DATA LISTING: Begin
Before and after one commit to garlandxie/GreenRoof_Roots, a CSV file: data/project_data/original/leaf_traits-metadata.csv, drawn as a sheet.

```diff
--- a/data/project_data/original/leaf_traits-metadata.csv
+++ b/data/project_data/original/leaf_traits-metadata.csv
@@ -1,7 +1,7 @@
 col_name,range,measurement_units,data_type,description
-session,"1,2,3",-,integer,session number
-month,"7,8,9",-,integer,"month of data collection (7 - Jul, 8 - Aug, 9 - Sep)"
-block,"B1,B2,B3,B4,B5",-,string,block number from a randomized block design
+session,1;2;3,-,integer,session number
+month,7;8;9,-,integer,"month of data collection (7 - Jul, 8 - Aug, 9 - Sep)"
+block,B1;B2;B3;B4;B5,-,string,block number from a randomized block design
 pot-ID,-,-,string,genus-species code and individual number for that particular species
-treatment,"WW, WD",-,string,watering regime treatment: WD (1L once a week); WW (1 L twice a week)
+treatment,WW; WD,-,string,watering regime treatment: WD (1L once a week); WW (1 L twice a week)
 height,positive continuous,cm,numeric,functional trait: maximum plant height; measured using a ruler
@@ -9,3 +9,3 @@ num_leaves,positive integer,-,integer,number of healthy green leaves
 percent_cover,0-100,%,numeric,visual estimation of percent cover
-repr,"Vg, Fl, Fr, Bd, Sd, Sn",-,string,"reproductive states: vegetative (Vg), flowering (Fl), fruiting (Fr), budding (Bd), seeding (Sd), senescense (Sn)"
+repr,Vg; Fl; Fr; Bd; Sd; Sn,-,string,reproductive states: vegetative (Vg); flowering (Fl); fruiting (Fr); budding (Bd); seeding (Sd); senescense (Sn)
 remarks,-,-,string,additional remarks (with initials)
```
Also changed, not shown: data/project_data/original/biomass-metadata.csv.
DATA LISTING: End
### [TASK INSTRUCTIONS]
Search the material above for the word "repr", then copy out each line that has it.

### [TASK ANSWER]
-repr,"Vg, Fl, Fr, Bd, Sd, Sn",-,string,"reproductive states: vegetative (Vg), flowering (Fl), fruiting (Fr), budding (Bd), seeding (Sd), senescense (Sn)"
+repr,Vg; Fl; Fr; Bd; Sd; Sn,-,string,reproductive states: vegetative (Vg); flowering (Fl); fruiting (Fr); budding (Bd); seeding (Sd); senescense (Sn)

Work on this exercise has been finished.